• **What you need to do**
All lines of the material that contain "uuid" must be copied out.

BEGIN Extracted entries

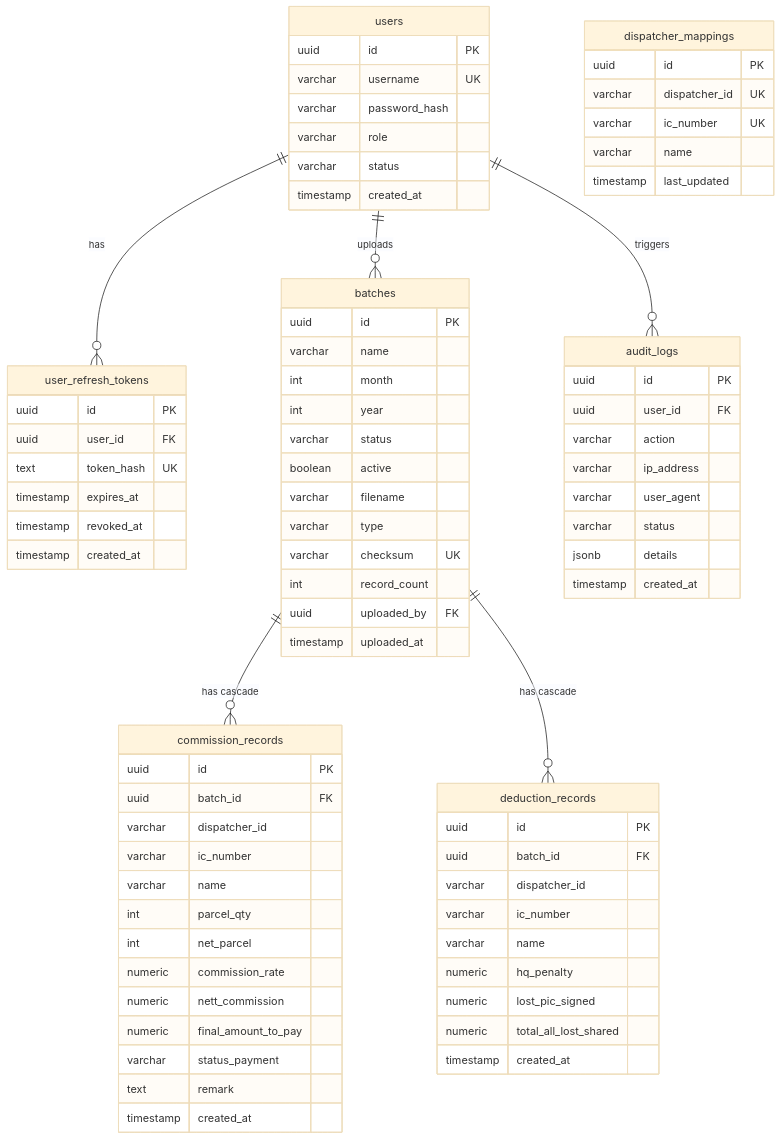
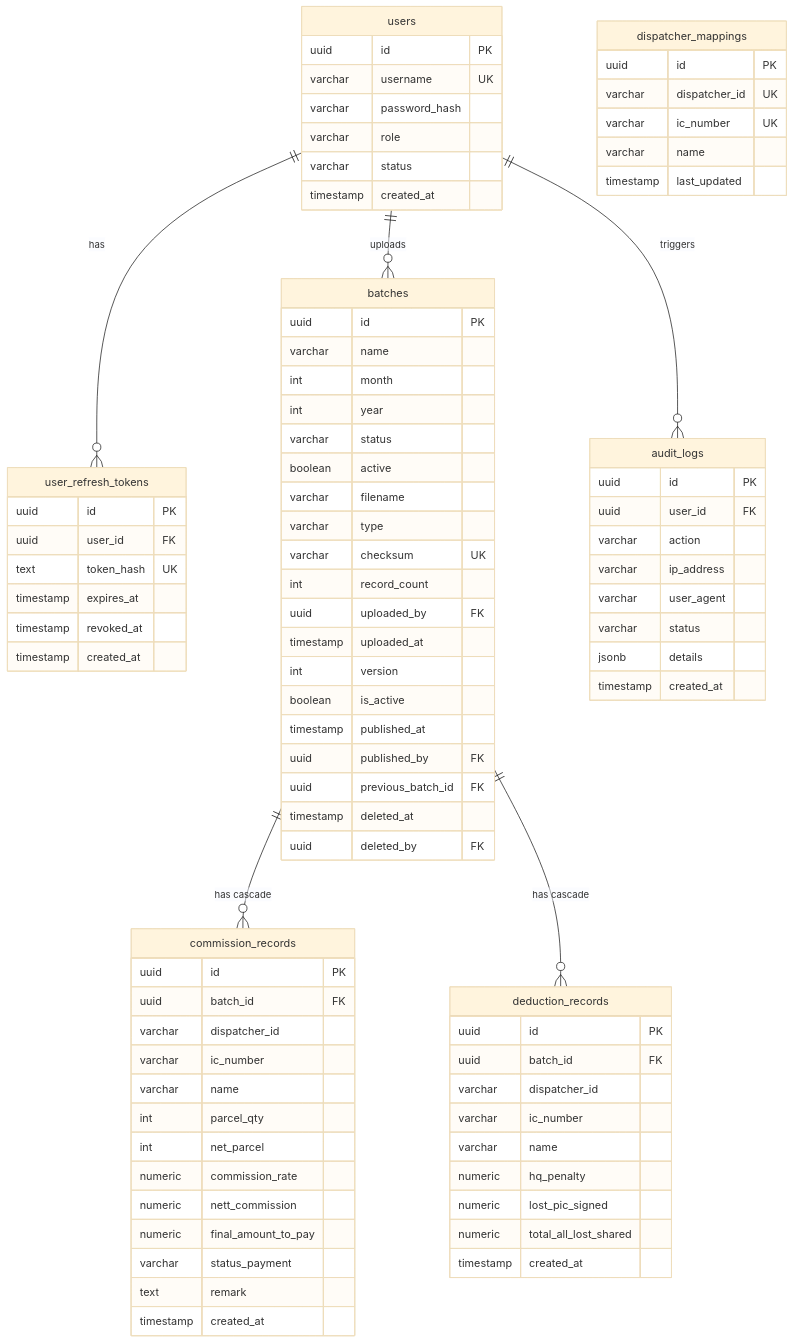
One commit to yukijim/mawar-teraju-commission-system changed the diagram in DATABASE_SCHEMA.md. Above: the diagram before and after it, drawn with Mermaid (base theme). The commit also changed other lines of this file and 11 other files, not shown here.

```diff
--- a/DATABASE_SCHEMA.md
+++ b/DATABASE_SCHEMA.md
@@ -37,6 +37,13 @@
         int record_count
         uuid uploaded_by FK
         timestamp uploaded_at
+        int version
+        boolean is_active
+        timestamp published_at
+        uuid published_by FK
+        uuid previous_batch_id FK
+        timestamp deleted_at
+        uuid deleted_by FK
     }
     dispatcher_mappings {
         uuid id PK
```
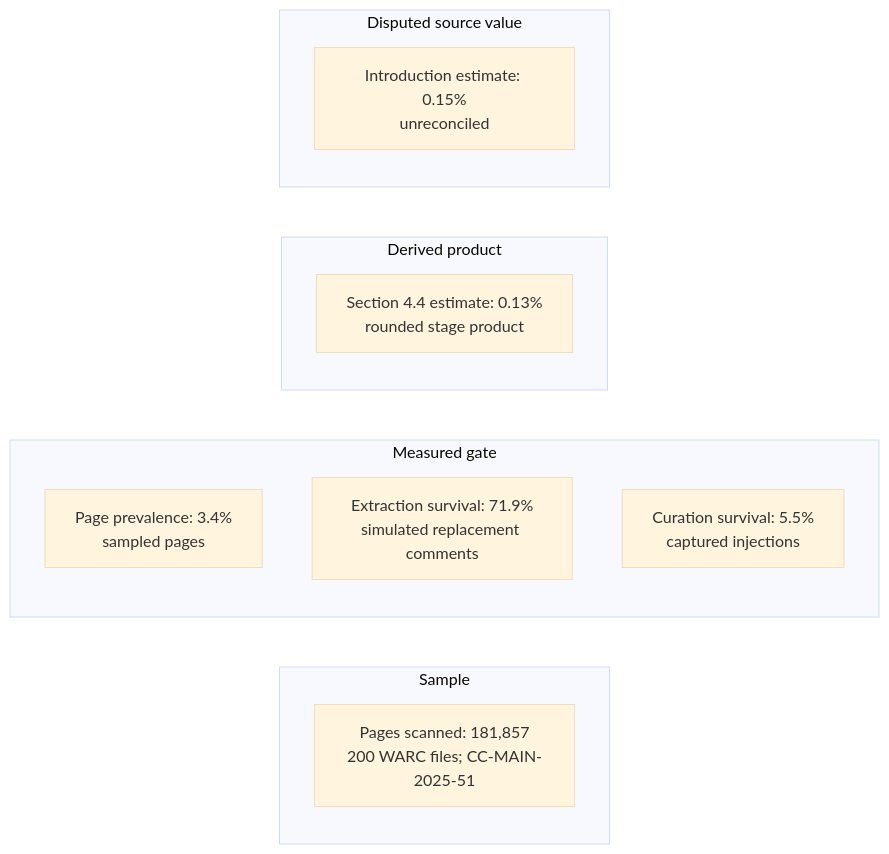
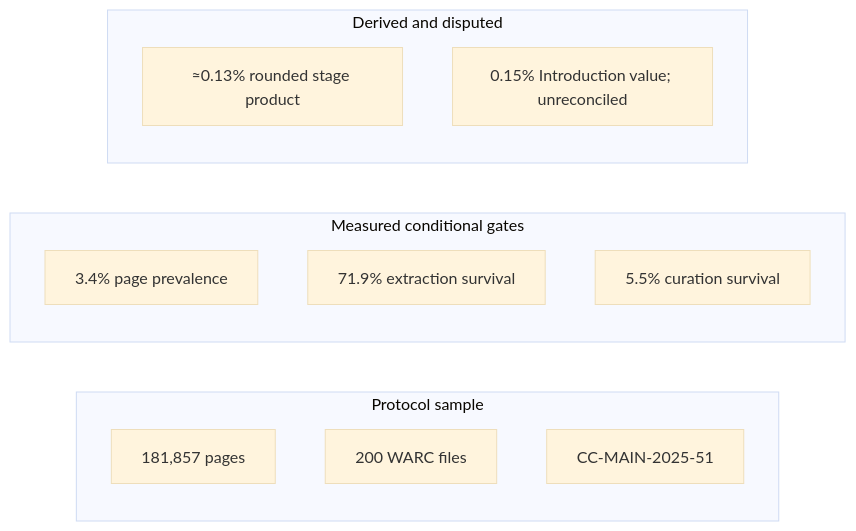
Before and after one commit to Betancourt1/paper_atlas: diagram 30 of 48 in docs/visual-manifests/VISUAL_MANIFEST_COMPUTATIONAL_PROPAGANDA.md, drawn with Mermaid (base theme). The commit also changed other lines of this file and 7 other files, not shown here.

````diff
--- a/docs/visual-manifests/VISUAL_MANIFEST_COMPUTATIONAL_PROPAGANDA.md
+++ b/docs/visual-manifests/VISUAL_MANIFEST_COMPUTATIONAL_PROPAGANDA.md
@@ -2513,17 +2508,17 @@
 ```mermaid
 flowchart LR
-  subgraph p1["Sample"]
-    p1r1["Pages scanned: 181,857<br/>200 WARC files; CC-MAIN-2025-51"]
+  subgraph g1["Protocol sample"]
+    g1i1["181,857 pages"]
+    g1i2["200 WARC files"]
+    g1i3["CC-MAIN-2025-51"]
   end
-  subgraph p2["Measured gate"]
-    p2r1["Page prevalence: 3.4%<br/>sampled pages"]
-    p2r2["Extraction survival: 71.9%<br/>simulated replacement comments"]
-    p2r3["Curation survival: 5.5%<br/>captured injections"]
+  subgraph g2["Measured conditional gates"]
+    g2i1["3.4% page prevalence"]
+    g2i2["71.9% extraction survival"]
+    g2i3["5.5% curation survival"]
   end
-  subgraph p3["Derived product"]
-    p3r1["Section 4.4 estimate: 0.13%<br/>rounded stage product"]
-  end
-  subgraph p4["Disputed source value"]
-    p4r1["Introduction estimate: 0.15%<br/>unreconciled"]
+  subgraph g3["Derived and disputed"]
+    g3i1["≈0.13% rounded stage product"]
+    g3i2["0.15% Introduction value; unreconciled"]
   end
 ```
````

END Extracted entries

• **Result of the task**
         uuid uploaded_by FK
+        uuid published_by FK
+        uuid previous_batch_id FK
+        uuid deleted_by FK
         uuid id PK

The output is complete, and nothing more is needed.